While the holidays can be a wonderful time of year for you and your family, it can also be a stressful time for the transportation industry. Increased holiday consumer demand and a spike in holiday traffic can lead your team to experience long delays on the road, extended waits when loading and unloading, impatient vendors wanting to know where their freight is, drivers running out of hours and more.
All this seasonal stress can really put a strain on your company’s safety program. So, what can you do to prevent or alleviate some of the stress?
Plan ahead with these seasonal trucking tips
- Talk with your drivers about tight deliveries and possible delays. Work with them to plan ahead and map out breaks and bail-out location options if delays become too long.
- Give your drivers clear direction on what to do in case they run out of hours or are involved in an accident. Who do they call – Safety, Dispatch, the Owner? They must also remember to stay on duty while on the roadway at a crash before they move to the nearest safe haven.
- Set company expectations. What is expected if a driver gets lost? Many will just take random roads hoping to find a way out. Have your drivers check maps or Google, pull over and investigate the correct route, or reach out to law enforcement if necessary.
- Eliminate uncertainties for the driver. By doing this, you can keep your driver calm and reduce the chance that they will make a panicked decision which usually leads to an accident.
- Make the driver the captain of their ship. Many shippers will try to force a driver into an unsafe situation like a tight dock or space on the yard. Just because a yard truck can fit doesn’t mean that a conventional truck will. Allow your driver to make the right decision for your company. If they don’t feel that they can safely make a maneuver, be their advocate and support them.
Understanding the adverse driving exemption

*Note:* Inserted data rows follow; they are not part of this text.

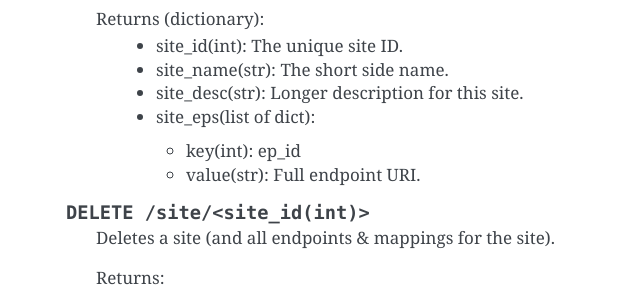
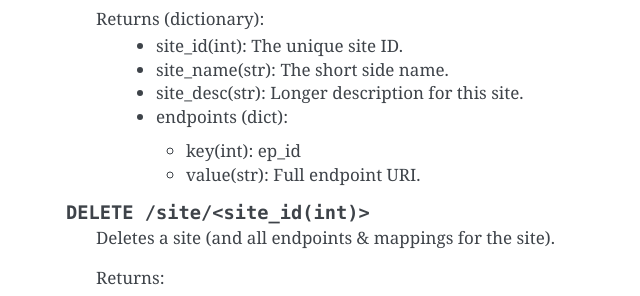
Before and after one commit to ic-hep/pdm, a Sphinx documentation site: the page built from doc/source/reference/api/siteservice.rst, in a window 1280 px wide. Shown: the part 814-1110 px from the top of the page, without its empty margins (354-994 px from the left). Built offline with Sphinx 7.4.7, drawn with Linux system fonts in a browser that asks for light colours.

Commit message:
Update get_site doc to match behaviour

```diff
--- a/doc/source/reference/api/siteservice.rst
+++ b/doc/source/reference/api/siteservice.rst
@@ -40,7 +40,7 @@ All calls return usual HTTP error codes:
     - site_id(int): The unique site ID.
     - site_name(str): The short side name.
     - site_desc(str): Longer description for this site.
-    - site_eps(list of dict):
+    - endpoints (dict):
 
       - key(int): ep_id
       - value(str): Full endpoint URI.
```
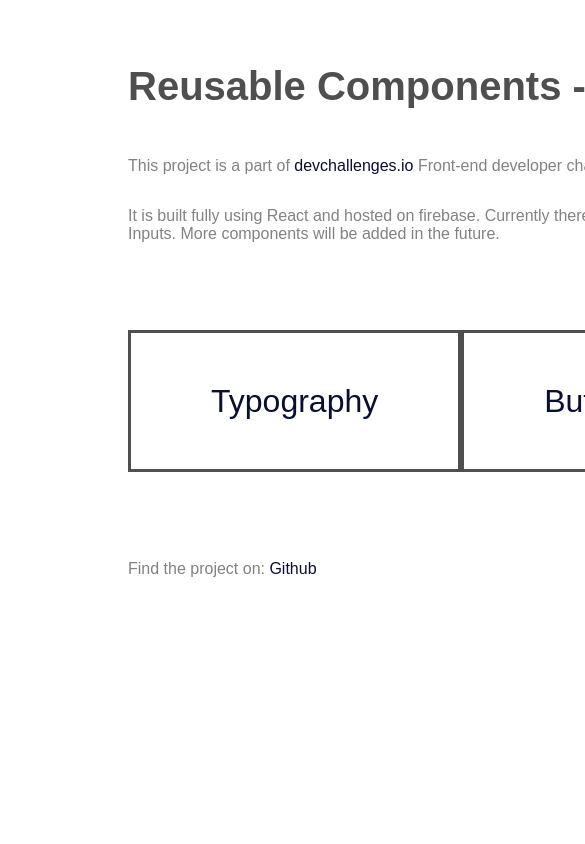
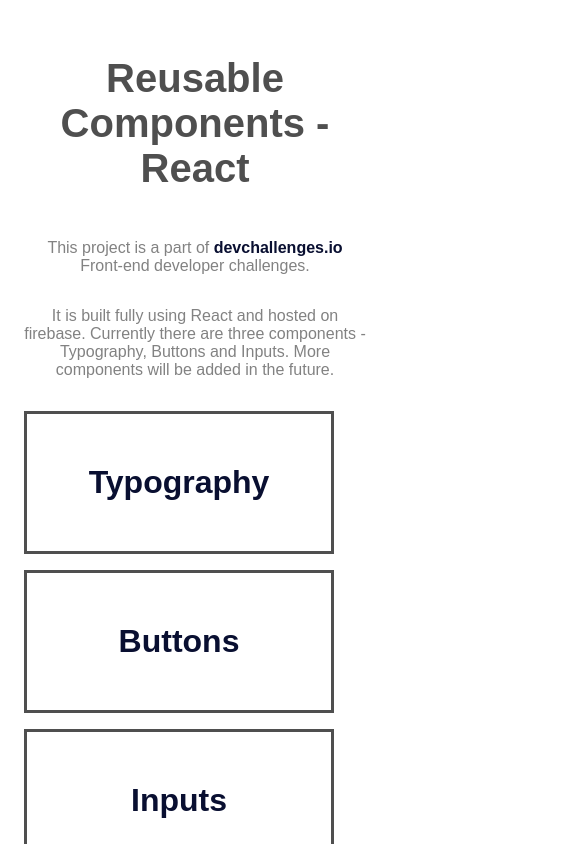
Before and after one commit to tahmid-ul/react-reusable-ui-components, a React (Create React App) app: page / in a window 390 px wide. Shown: the top 844 px of the page, 585 px wide, since content can reach past the window. Built offline with nearby package versions, Linux system fonts and the light colour scheme.

Commit message:
made homepage, buttons component, typography mobile responsive

```diff
--- a/src/App.css
+++ b/src/App.css
@@ -2,17 +2,18 @@
   max-width: 100%;
   margin: 0 auto;
   display: flex;
+  height: 100vh;
 }
 
 .App__contents {
-  flex: 1;
-  padding: 4rem 8rem 0rem 8rem;
+  padding: 4rem 8rem 0rem 6rem;
+  flex-grow: 1;
+  overflow-y: scroll;
 }
 
 .Sidebar {
   background: #fafbfd;
   padding: 1rem 4rem;
-  height: 100vh;
 }
 
 .Sidebar ul {
@@ -35,7 +36,8 @@
   color: #f7542e;
 }
 
-.Sidebar ul li a {
+.Sidebar ul li a,
+.sidebar__footer a {
   font-weight: bold;
   font-size: 18px;
   line-height: 20px;
@@ -48,8 +50,19 @@
   color: #090f31;
 }
 
-@media only screen and (max-width: 600px) {
+.sidebar__footer {
+  color: #828282;
+  margin-top: 2rem;
+  position: absolute;
+  bottom: 20px;
+}
+
+@media only screen and (max-width: 800px) {
   .Sidebar {
     display: none;
   }
+  .App__contents {
+    padding: 3.5rem 1.5rem 0 1.5rem;
+    text-align: center;
+  }
 }
--- a/src/App.js
+++ b/src/App.js
@@ -54,6 +54,17 @@ function App() {
               <Link to="/inputs">Inputs</Link>
             </li>
           </ul>
+
+          <div className="sidebar__footer">
+            Find the project on:{" "}
+            <a
+              href="https://github.com/tahmid-ul/react-reusable-ui-components"
+              target="_blank"
+              rel="noreferrer"
+            >
+              Github
+            </a>
+          </div>
         </div>
 
         <div className="App__contents">
--- a/src/components/Button/ButtonUI.css
+++ b/src/components/Button/ButtonUI.css
@@ -20,7 +20,6 @@
 .button__label {
   display: block;
   font-family: "Ubuntu Mono", monospace;
-
   font-size: 12px;
 }
 
@@ -156,3 +155,12 @@ button:disabled:hover {
 .button__disableShadow {
   box-shadow: none;
 }
+
+@media (max-width: 800px) {
+  .button__wrap {
+    width: 100%;
+  }
+  .button__default {
+    margin: 1rem auto;
+  }
+}
--- a/src/components/Footer.css
+++ b/src/components/Footer.css
@@ -1,6 +1,6 @@
 .footer {
   font-family: Montserrat;
-  padding: 2rem 0rem 1rem;
+  padding: 3rem 0rem 1rem;
 }
 
 .footer__credits {
@@ -12,9 +12,15 @@
   margin-bottom: 2rem;
 }
 
-.footer__credits a {
+.footer__credits a,
+.footer__copyright a {
   color: #828282;
   text-decoration: none;
+}
+
+.footer__credits a:hover,
+.footer__copyright a:hover {
+  color: #090f31;
 }
 
 .footer__copyright {
--- a/src/components/Footer.js
+++ b/src/components/Footer.js
@@ -14,7 +14,13 @@ function Footer(params) {
         </a>
       </span>
       <span className="footer__copyright">
-        Tahmid ul karim @ DevChallenges.io
+        <a href="https://github.com/tahmid-ul" target="_blank" rel="noreferrer">
+          Tahmid ul karim
+        </a>{" "}
+        @{" "}
+        <a href="https://devchallenges.io/" target="_blank" rel="noreferrer">
+          devchallenges.io
+        </a>
       </span>
     </div>
   );
--- a/src/components/Input/InputUI.css
+++ b/src/components/Input/InputUI.css
@@ -32,6 +32,7 @@
 .input__description {
   font-style: normal;
   font-weight: normal;
+  font-family: "Ubuntu Mono", monospace;
   font-size: 12px;
   line-height: 12px;
   margin-bottom: 16px;
@@ -39,6 +40,7 @@
 
 .input__label {
   font-style: normal;
+  font-family: "Ubuntu Mono", monospace;
   font-weight: bold;
   font-size: 12px;
   line-height: 17px;
@@ -129,3 +131,12 @@ input:disabled:hover {
 .input__full_width {
   width: 100%;
 }
+
+@media only screen and (max-width: 800px) {
+  .input__wrap {
+    width: 100%;
+  }
+  .end__icon {
+    right: 55px;
+  }
+}
--- a/src/components/Typography/TypographyUI.css
+++ b/src/components/Typography/TypographyUI.css
@@ -53,3 +53,16 @@
 .typography--color-error {
   color: #eb5757;
 }
+
+@media only screen and (max-width: 800px) {
+  .typography--variant-h1 {
+    font-size: 4rem;
+  }
+  .typography--variant-h2 {
+    font-size: 3.5rem;
+  }
+
+  .typography--variant-h3 {
+    font-size: 2.5rem;
+  }
+}
--- a/src/pages/Buttons_page/Buttons.css
+++ b/src/pages/Buttons_page/Buttons.css
@@ -13,3 +13,9 @@
   display: flex;
   margin-bottom: 2rem;
 }
+
+@media (max-width: 800px) {
+  .button__row {
+    flex-direction: column;
+  }
+}
--- a/src/pages/Home_page/Home.css
+++ b/src/pages/Home_page/Home.css
@@ -3,6 +3,12 @@
   font-weight: 700;
   margin-bottom: 3rem;
   color: #4f4f4f;
+}
+
+.home__container a {
+  color: #090f31;
+  text-decoration: none;
+  font-weight: bold;
 }
 
 .home__container p {
@@ -12,9 +18,7 @@
 
 .home__container_components {
   display: flex;
-  justify-content: space-around;
-  align-items: center;
-  height: 30vh;
+  margin-top: 6rem;
 }
 
 .home__container_components li {
@@ -24,7 +28,10 @@
 .home__container_components li a {
   font-size: 2rem;
   border: 3px solid #4f4f4f;
-  padding: 50px 80px;
+  padding: 50px;
+  width: 100%;
+  text-align: center;
+  margin-right: 2rem;
   transition: all 0.5s;
 }
 
@@ -32,12 +39,17 @@
   box-shadow: 2px 2px 10px 5px rgba(0, 0, 0, 0.25);
 }
 
-.home__footer {
-  color: #828282;
-  margin-top: 2rem;
+@media (max-width: 800px) {
+  .home__container_components {
+    flex-direction: column;
+  }
+
+  .home__container_components li {
+    width: auto;
+    margin: 0 0 1rem;
+    display: flex;
+  }
+  .home__container_components {
+    margin-top: 0;
+  }
 }
-
-a {
-  color: #090f31;
-  text-decoration: none;
-}
--- a/src/pages/Home_page/Home.js
+++ b/src/pages/Home_page/Home.js
@@ -9,8 +9,10 @@ function Home() {
       <h1 className="home__header">Reusable Components - React</h1>
       <p className="home__container_subtitle">
         This project is a part of{" "}
-        <Link to="https://devchallenges.io/">devchallenges.io</Link> Front-end
-        developer challenges.
+        <a href="https://devchallenges.io/" target="_blank" rel="noreferrer">
+          devchallenges.io
+        </a>{" "}
+        Front-end developer challenges.
       </p>
       <p>
         It is built fully using React and hosted on firebase. Currently there
@@ -28,16 +30,6 @@ function Home() {
           <Link to="/inputs">Inputs</Link>
         </li>
       </div>
-
-      <div className="home__footer">
-        Find the project on:{" "}
-        <Link
-          to="https://github.com/tahmid-ul/react-reusable-ui-components"
-          target="_blank"
-        >
-          Github
-        </Link>
-      </div>
     </div>
   );
 }
--- a/src/pages/Inputs_page/Inputs.css
+++ b/src/pages/Inputs_page/Inputs.css
@@ -13,3 +13,9 @@
   display: flex;
   margin-bottom: 3rem;
 }
+
+@media only screen and (max-width: 800px) {
+  .input__row {
+    flex-direction: column;
+  }
+}
```
Also changed, not shown: 1 other file (tests, documents, lock files or other folders).
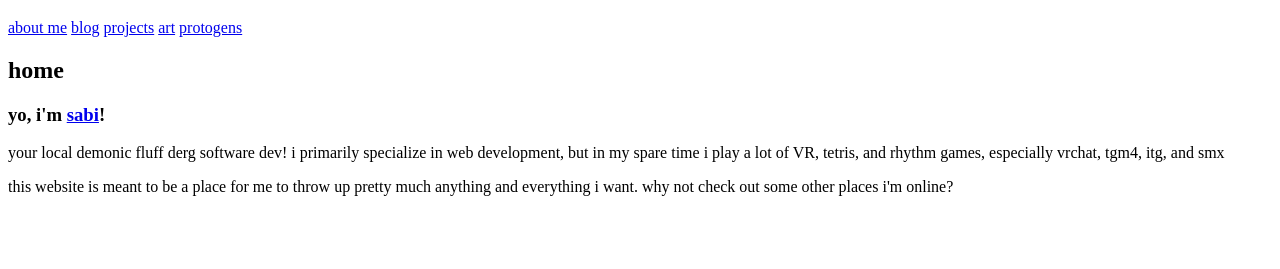
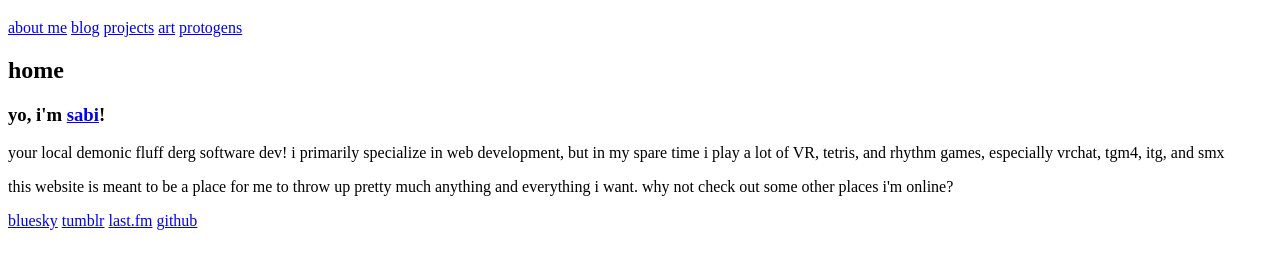
Before and after one commit to sabidesu/sabi.pink, an Eleventy site: page src/index.html in a window 1280 px wide. Shown: the part 61-330 px from the top of the page. Built offline with nearby package versions, Linux system fonts and the light colour scheme; Eleventy itself is replaced by a stand-in of ours; files that its build step writes are made by us from their sources; a web font is replaced by a local one.

Commit message:
add social links on index

```diff
--- a/src/index.html
+++ b/src/index.html
@@ -13,3 +13,7 @@ layout: layouts/base.njk
   this website is meant to be a place for me to throw up pretty much anything
   and everything i want. why not check out some other places i'm online?
 </p>
+<a href="https://bsky.app/profile/sabi.pink">bluesky</a>
+<a href="https://tumblr.com/sabidesu">tumblr</a>
+<a href="https://www.last.fm/user/OwOsabi">last.fm</a>
+<a href="https://github.com/sabidesu">github</a>
```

Another great tip: Ensure your drivers understand the adverse driving exemption. The FMCSA defines adverse conditions as: “snow, sleet, fog, or other weather conditions like a highway covered with snow or ice or unusual road and traffic conditions—none of which were apparent on the basis of information known to the person dispatching the run at the time it was begun.”
If any of the conditions described above exist, drivers may continue driving until the intended destination is reached or until they are able to safely reach a secure location—but for no more than two extra hours. It is important that drivers notate their log when using the exemption. They must also provide as much detail as possible.
Using personal conveyance
Being clear with your driver about how and when to use personal conveyance is another way to be as prepared as possible this holiday season. For instance, personal conveyance should not be used if the driver runs out of hours while on the roadway. It should also not be used to drive home from a shipper or vendor. Here’s when driver should elect to use personal conveyance:
- From temporary lodging to a restaurant: Time spent traveling from a driver’s place of lodging during a trip, such as a motel or truck stop, to restaurants or entertainment facilities is personal conveyance.
- Between home and work: A driver’s journey back and forth between their home terminal and their residence, between trailer-drop lots and their residence, and between work sites and their residence all count as personal conveyance, with the following caveat: The commuting distance and time must be short enough to allow the driver to get enough sleep to return to work in an unfatigued state.
- Travel to a nearby safe location to rest after loading or unloading: Finding a safe place to park and rest is the most crucial element of personal conveyance for drivers on the road. The chosen rest location must be close enough to allow the driver time to get enough sleep before returning to work. The rest location also needs to be the nearest one that’s reasonably available, even if that means the trucker will have to drive farther when they are back on duty.
- Repositioning of a CMV at the request of a safety official during the driver’s off-duty time: If a driver is required to move a vehicle while off duty, this counts as personal conveyance.
- Time spent traveling in a motorcoach without passengers to en route lodging or to restaurants and entertainment facilities and back to the lodging: The driver, provided they are off duty, can claim personal conveyance for time spent traveling without passengers to a motel or truck stop, for example, as well as from their lodging location to a restaurant. Other off-duty drivers may be on board the vehicle; they are not considered passengers.
- Time spent transporting personal property while off duty: If, for example, an off-duty driver takes their CMV to a used auto parts shop and picks up a part for a car they are restoring at home as a hobby, this is considered personal conveyance.
- Authorized use of a CMV to travel home after working at an off-site location: This particular scenario is intended for construction and utility companies that set up base camps near a major job and operate from there for days or weeks at a time. These remote locations are considered off-site locations. Travel between home and that off-site location qualifies as personal conveyance.
With just a little planning ahead and help from HDVI, everyone on your team can have a happy holiday.